Authorities here shared that concern. There was a bomb-sniffing dog, officers perched atop a building, and more law enforcement out of plain sight. A few minutes after noon, three state patrolmen walked into a staging area with boxes of Dunkin’ coffee, preparing for a long shift ahead.
— Eric Adelson
Atlanta: At Georgia’s gold-domed Capitol, the biggest crowd consisted of journalists. The building itself was well-fortified with military personnel in fatigues and helmets and a large contingent of Capitol police in broad-brimmed hats.
A number of streets around the Capitol were blocked to traffic by trucks or police SUVs. In the early afternoon a small group of Black Lives Matter protesters marched, shouted and then left.
A little after 2 p.m., two young white men arrived. One was dressed in military fatigues and had a rifle slung over his shoulder. The other wore jeans and had a red streak in his long black hair. He had a shotgun on his back. They approached a metal barricade at the bottom of a set of Capitol steps. Above them were roughly a dozen members of the military who stood next to their armored vehicles. A staring contest ensued. The young men stood by the barricade, looking up the steps, weapons on their backs. The military seemed to exude both vigilance and nonchalance. Photographers snapped photos. It was eerily quiet.
The two men, who wore masks and did not give their names, said they had thought more allies might show up. The weapons, they said, were necessary because they did not trust the authorities — self protection, they said, in case someone in power were to shoot first.
— Richard Fausset
Sacramento: Chain link fence and portable metal barriers surrounded the Capitol building Sunday, and armed National Guard troops were posted on street corners outside the state library and the office of the Secretary of State. Police choppers circled overhead.
Residents of the downtown loft district stopped to gawk and take photos, and joggers and dog-walkers strolled the downtown sidewalks in the sunshine past pre-emptively boarded-up buildings.
“Can you believe this is happening in America?” a passerby on a Bird scooter muttered from behind his face mask. The man gave his name only as “Michael,” explaining that “this is the start of the police state.”
— Shawn Hubler
- Harrisburg, Pa.Hilary Swift for The New York Times
- Sacramento, Calif.Philip Cheung for The New York Times
- Jefferson City, Mo.Whitney Curtis for The New York Times
- Lansing, Mich.Bryan Denton for The New York Times
- Austin, TexasTamir Kalifa for The New York Times
- slide 1
- slide 2
- slide 3
- slide 4
- slide 5
Credit…Joseph Prezioso/Agence France-Presse — Getty Images
CONCORD, N.H. — A handful of demonstrators milled around outside the gold-domed statehouse near a statue of Daniel Webster Sunday afternoon, as state police strolled in pairs to keep watch.
A maskless man who said he had legally changed his name to “Nobody” drank from a half-gallon of orange juice and smoked a cigarette as he cheerfully listed his concerns about the possibility of a mandatory coronavirus vaccine. (“Nobody” has run for governor and for mayor of Keene, N.H., with slogans like “Nobody tells the truth.”) A friend, Ian Freeman, a Libertarian talk radio host who had also changed his name for the political resonance, speculated that the sparse attendance was because of rumors that the event was a “government honey pot” designed to entrap activists.
By 1 p.m., five masked men decked out in camouflage and tactical gear and carrying AR-15s had gathered on the sidewalk in front of the statehouse lawn for what they said was a demonstration planned weeks before Jan. 6, to express concerns about “government overreach” on a variety of fronts.

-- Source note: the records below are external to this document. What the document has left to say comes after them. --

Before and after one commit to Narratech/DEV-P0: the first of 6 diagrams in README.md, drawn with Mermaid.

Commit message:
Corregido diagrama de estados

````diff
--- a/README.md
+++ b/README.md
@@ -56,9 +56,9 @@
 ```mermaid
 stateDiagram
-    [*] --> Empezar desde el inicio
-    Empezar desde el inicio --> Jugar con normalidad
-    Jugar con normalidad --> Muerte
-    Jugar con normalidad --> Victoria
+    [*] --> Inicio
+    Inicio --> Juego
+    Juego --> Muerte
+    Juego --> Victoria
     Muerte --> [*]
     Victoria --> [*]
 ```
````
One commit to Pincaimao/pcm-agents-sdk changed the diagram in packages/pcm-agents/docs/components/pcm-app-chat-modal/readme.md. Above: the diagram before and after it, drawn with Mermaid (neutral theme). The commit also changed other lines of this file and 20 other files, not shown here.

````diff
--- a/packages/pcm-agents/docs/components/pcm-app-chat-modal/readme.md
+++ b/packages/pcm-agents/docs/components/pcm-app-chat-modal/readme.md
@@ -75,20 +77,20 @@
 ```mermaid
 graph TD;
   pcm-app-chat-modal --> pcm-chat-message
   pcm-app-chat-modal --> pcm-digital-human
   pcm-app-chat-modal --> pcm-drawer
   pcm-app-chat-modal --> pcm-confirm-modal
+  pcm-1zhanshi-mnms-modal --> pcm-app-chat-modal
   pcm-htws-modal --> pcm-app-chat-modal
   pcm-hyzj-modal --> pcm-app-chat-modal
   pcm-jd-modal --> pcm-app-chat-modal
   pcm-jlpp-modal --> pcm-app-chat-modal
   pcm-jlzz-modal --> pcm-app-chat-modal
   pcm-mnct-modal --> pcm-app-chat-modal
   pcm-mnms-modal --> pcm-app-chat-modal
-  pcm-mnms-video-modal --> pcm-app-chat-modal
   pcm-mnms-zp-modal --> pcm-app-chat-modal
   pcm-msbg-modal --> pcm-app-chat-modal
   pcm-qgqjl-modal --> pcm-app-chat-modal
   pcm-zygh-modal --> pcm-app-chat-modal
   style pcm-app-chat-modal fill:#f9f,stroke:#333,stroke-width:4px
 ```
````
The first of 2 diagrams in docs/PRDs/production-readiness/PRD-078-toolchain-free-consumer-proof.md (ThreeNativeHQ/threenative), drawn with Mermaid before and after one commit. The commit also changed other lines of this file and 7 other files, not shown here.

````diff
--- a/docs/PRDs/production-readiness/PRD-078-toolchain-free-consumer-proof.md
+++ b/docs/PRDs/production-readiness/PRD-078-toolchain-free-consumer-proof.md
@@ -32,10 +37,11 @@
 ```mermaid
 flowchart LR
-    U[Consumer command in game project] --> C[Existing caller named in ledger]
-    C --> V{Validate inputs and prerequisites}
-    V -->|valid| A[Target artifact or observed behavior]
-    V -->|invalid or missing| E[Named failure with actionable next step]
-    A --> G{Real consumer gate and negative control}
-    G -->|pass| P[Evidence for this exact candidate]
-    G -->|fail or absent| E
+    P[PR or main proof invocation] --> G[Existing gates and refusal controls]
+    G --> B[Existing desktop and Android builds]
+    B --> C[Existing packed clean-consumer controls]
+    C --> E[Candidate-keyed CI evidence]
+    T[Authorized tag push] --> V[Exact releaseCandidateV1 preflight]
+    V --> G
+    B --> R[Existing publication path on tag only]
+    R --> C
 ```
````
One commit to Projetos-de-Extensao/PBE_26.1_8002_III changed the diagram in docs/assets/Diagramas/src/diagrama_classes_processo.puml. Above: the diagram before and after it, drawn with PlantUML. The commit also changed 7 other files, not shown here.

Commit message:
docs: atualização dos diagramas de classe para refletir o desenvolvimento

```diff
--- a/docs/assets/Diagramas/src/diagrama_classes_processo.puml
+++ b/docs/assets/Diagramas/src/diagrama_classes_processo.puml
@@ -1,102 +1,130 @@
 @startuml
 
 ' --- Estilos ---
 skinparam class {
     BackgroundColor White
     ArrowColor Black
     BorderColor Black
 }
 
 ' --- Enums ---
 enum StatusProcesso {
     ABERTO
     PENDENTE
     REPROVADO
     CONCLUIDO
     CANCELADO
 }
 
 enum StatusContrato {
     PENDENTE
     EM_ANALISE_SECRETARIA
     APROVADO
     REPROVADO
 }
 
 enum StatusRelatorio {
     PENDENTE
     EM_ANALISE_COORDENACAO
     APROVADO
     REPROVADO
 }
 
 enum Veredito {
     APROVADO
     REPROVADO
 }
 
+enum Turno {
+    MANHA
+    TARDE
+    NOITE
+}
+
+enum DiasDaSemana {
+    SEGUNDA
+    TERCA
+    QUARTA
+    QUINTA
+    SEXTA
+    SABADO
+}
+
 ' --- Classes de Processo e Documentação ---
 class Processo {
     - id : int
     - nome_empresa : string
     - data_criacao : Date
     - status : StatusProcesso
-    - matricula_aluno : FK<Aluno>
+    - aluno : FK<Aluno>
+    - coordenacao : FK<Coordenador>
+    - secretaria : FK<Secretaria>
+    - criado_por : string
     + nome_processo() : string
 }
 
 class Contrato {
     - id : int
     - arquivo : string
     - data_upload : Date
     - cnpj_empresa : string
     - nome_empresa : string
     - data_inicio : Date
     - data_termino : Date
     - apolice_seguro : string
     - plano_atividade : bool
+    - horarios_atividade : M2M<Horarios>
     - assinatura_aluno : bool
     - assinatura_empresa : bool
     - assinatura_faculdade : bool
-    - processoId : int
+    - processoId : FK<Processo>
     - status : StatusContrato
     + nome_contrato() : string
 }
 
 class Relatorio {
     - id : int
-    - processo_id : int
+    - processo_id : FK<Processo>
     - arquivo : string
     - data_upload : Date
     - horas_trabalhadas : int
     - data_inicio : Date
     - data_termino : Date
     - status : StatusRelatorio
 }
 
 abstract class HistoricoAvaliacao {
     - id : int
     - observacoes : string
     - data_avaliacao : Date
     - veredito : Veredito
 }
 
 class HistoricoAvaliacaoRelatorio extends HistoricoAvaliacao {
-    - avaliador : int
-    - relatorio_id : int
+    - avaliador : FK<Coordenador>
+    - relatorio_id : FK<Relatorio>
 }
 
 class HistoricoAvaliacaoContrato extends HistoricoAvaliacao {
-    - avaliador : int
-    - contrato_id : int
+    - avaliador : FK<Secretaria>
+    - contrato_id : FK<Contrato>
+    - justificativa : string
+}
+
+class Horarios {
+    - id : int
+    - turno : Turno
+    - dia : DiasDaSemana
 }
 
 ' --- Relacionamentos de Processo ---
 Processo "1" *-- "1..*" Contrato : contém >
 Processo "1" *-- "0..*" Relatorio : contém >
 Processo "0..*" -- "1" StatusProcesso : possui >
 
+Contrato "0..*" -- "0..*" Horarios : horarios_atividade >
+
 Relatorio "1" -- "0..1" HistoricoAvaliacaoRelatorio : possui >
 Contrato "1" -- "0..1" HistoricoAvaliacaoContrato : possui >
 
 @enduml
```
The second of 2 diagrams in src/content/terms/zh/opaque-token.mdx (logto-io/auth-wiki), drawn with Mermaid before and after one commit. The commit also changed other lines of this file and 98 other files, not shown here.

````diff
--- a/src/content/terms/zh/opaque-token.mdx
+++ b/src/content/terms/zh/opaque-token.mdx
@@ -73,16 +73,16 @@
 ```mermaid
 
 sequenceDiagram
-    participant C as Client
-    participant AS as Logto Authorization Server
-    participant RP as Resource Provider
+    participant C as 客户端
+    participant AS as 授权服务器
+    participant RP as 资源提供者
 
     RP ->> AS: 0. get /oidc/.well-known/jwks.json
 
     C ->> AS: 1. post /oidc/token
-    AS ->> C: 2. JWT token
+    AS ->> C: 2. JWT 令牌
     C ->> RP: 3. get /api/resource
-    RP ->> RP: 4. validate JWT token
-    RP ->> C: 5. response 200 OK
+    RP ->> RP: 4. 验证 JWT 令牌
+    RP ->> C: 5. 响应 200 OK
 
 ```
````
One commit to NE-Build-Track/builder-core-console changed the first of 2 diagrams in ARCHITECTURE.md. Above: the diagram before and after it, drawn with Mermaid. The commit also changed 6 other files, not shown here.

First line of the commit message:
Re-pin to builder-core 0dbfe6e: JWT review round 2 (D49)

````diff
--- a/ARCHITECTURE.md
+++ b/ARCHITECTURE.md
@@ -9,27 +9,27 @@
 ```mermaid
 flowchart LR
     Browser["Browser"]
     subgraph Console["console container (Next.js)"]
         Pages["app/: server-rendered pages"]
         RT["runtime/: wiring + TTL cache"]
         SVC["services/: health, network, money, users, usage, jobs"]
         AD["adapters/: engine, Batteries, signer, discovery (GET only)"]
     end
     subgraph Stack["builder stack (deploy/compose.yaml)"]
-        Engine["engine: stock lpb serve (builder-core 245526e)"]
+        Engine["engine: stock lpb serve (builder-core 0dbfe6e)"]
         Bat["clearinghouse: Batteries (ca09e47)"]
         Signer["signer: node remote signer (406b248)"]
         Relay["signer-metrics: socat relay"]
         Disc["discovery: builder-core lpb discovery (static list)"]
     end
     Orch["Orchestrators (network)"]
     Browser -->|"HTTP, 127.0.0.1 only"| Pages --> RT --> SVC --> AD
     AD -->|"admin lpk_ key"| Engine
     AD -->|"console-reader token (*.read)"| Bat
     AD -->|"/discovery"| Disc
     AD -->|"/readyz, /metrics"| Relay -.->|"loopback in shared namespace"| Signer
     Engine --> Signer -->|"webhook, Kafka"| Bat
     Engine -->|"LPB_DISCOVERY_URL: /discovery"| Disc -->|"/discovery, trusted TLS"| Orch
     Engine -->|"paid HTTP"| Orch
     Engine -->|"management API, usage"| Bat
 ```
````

They identified themselves as members of the far-right Boogaloo movement, and carried flags with the movement’s signature Hawaiian prints and igloo icons.
One man wore a patch reading “Weapons are part of my religion,” which he identified as a line from “The Mandalorian” that amused him. Another man handed out fliers, though he said he had only a few because his printer was having issues.